The title of Zee5’s new Marathi web series Sex Drugs & Theatre is misleading. The focus is neither on coitus nor cannabis, but on something far more contentious: caste politics.
The series is set in a Pune college and follows a theatre group’s attempts to pick up the pieces after its director, a Dalit student and activist, commits suicide. The students also try to figure out what drove Rohit Kolekar to take his life, uncovering discrimination by the college management. There are strong parallels with the suicide of Hyderabad University PhD student Rohith Vemula, and the show was partly inspired by the Dalit scholar’s story, series director Sujay S Dahake told Scroll.in.
The title was a ploy to get youngsters to watch the show, Dahake admitted. “I wanted to make a political series. My inclination has always been towards how politics and cinema can merge,” he said. “But how do I attract the youngsters to this premise? The idea was to bring in the youth showing something chivalrous and then hit them with something serious.”
Sex Drugs & Theatre, starring Shalva Kinjawadekar, Mitali Mayekar, Aadish Vaidya and Suyassh Zunjurke along with Dahake as Rohit, was released on Zee5 on March 5. The series can be streamed in Marathi with subtitles and in a Hindi dubbed version.
Dahake’s credits include the National Film Award-winning Shala (2012), a story of young love set against the backdrop of the Emergency, Ajoba (2014), which explores wildlife conservation through a leopard’s journey, and Phuntroo (2016), about a science student who invents a girlfriend through artificial intelligence.
Dahake conceptualised the web series in 2014, but reworked the idea to include caste-based discrimination after reading about Vemula’s suicide.
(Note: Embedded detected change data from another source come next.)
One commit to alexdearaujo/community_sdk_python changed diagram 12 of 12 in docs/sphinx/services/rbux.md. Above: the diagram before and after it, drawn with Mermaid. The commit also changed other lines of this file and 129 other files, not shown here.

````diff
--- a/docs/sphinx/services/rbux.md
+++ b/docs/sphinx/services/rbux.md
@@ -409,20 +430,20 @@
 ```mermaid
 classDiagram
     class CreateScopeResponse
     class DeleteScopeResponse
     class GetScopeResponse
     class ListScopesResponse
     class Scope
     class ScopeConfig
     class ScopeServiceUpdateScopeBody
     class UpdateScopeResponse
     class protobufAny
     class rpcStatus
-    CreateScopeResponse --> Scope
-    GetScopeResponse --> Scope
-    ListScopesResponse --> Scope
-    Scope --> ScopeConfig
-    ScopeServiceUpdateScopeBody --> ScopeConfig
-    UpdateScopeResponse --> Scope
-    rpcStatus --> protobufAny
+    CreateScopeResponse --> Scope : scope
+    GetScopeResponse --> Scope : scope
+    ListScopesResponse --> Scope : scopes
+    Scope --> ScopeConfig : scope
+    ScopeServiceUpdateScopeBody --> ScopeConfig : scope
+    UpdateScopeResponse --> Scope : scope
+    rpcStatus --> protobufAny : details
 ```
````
The Dalit scholar, a member of the Ambedkar Students’ Association, killed himself on January 17, 2016, shortly after he was expelled from his hostel following an altercation with members of the Akhil Bharatiya Vidyarthi Parishad. The case received widespread media attention, sparked protests in universities across the country and drew attention to systemic discrimination in educational institutes. The ruling Bharatiya Janata Party countered these allegations with a combination of stonewalling and obfuscation, claiming that Vemula was not a Dalit.
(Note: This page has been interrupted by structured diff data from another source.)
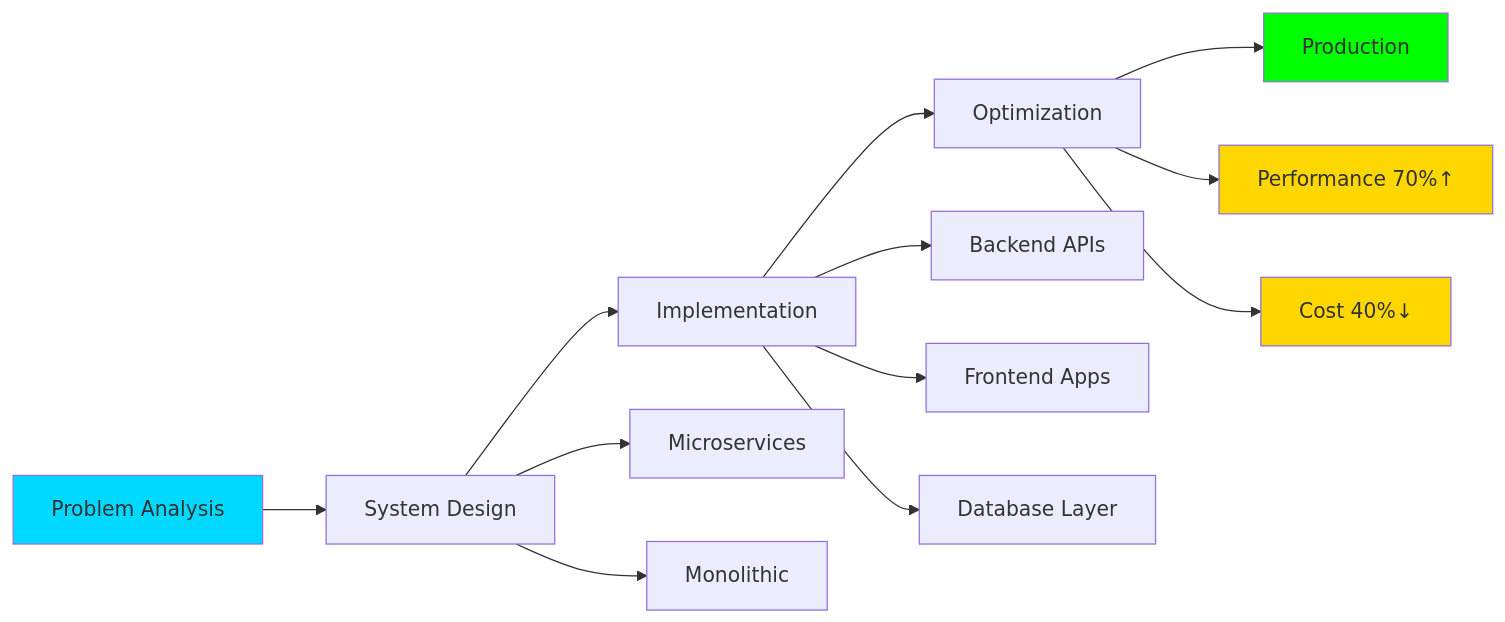
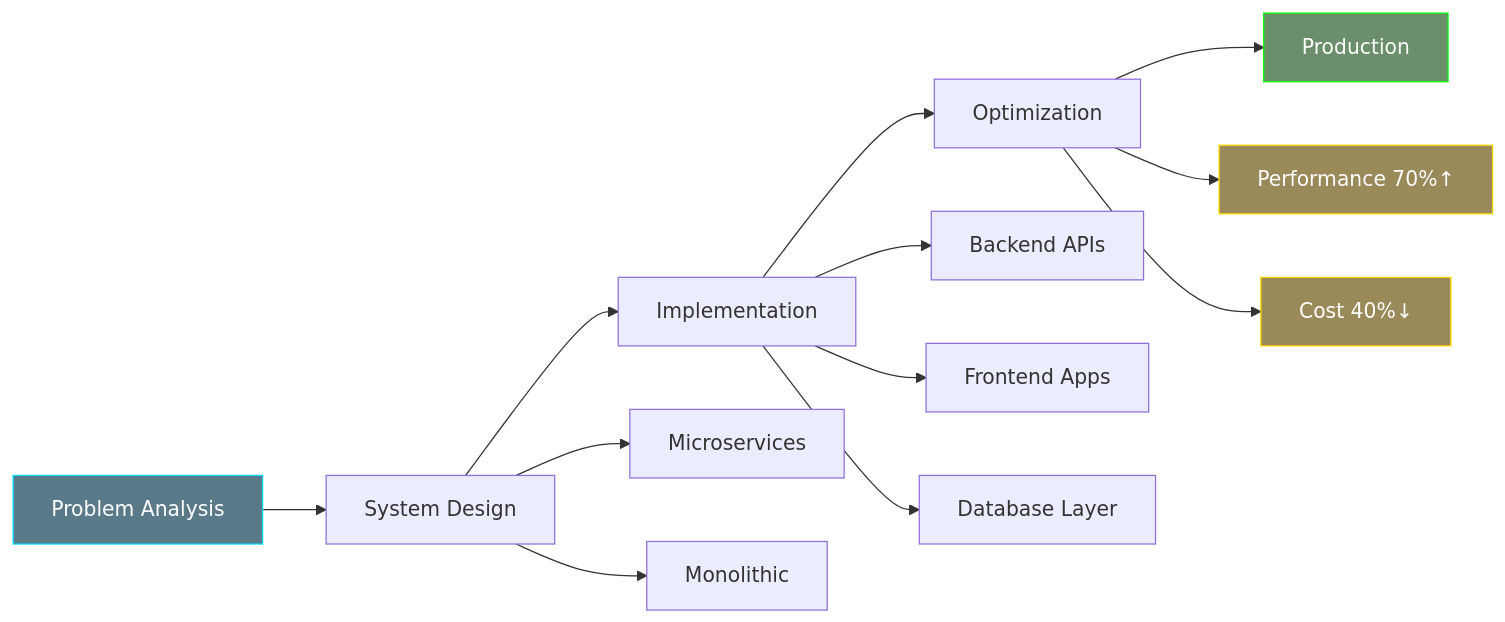
The diagram in README.md (akhil-vj/akhil-vj), drawn with Mermaid before and after one commit.

Commit message:
Refactor styles in README for better visibility
Updated styles for various elements in the README.

````diff
--- a/README.md
+++ b/README.md
@@ -438,22 +438,22 @@
 ```mermaid
 graph LR
     A[Problem Analysis] --> B[System Design]
     B --> C[Implementation]
     C --> D[Optimization]
     D --> E[Production]
     
     B --> F[Microservices]
     B --> G[Monolithic]
     
     C --> H[Backend APIs]
     C --> I[Frontend Apps]
     C --> J[Database Layer]
     
     D --> K[Performance 70%↑]
     D --> L[Cost 40%↓]
     
-    style A fill:#00D9FF
-    style E fill:#00FF00
-    style K fill:#FFD700
-    style L fill:#FFD700
+    style A fill:#5A7A8A,stroke:#00D9FF,color:#fff
+    style E fill:#6B8E6B,stroke:#00FF00,color:#fff
+    style K fill:#9A8A5A,stroke:#FFD700,color:#fff
+    style L fill:#9A8A5A,stroke:#FFD700,color:#fff
 ```
````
The series tries to imagine what the student must have gone through in his last days, Dahake said. “There have been cases even before, even during the Congress regime, so we tried to bring out all these cases to make a single thread of what our Rohit can be,” Dahake said.
Sex Drugs & Theatre transports the premise to Pune, and interprets how caste dynamics would play out in a college theatre setting. “When I saw all my friends from various college staging plays, I noticed that the directors, actors and actresses are mainly from the Brahminical society,” Dahake said. “A Dalit would get a role of a passerby or something. In Pune particular, the Brahmin-Dalit disparity is a lot.”
Dahake added that he had no apprehensions about tackling a theme that has been a political hot potato. “I started it with Shala, followed by Nagraj Manjule [the director of Fandry and Sairat],” he said. “I’m a Dalit myself, we have gone through this. We want to say all this, we want to put this out.”
The series was also a way for Dahake to showcase Pune’s vibrant experimental theatre culture. “My entire schooling has been in filmmaking and I always kind of felt left out when my friends would do theatre,” he said. “When I thought of these characters and their stories – of a group setting out to stage a play – I thought the dynamics were both dramatic and cinematic.”
Dahake tried to reference elements of experimental theatre in the show’s visual language. “I didn’t want to follow the typical grammar of films – of having an establishing shot showing the outdoors before a scene,” he said. “I wanted to mimic how it would be in a play. We also used a lot of mise-en-scene and long takes, as well as stage lighting instead of film lights.”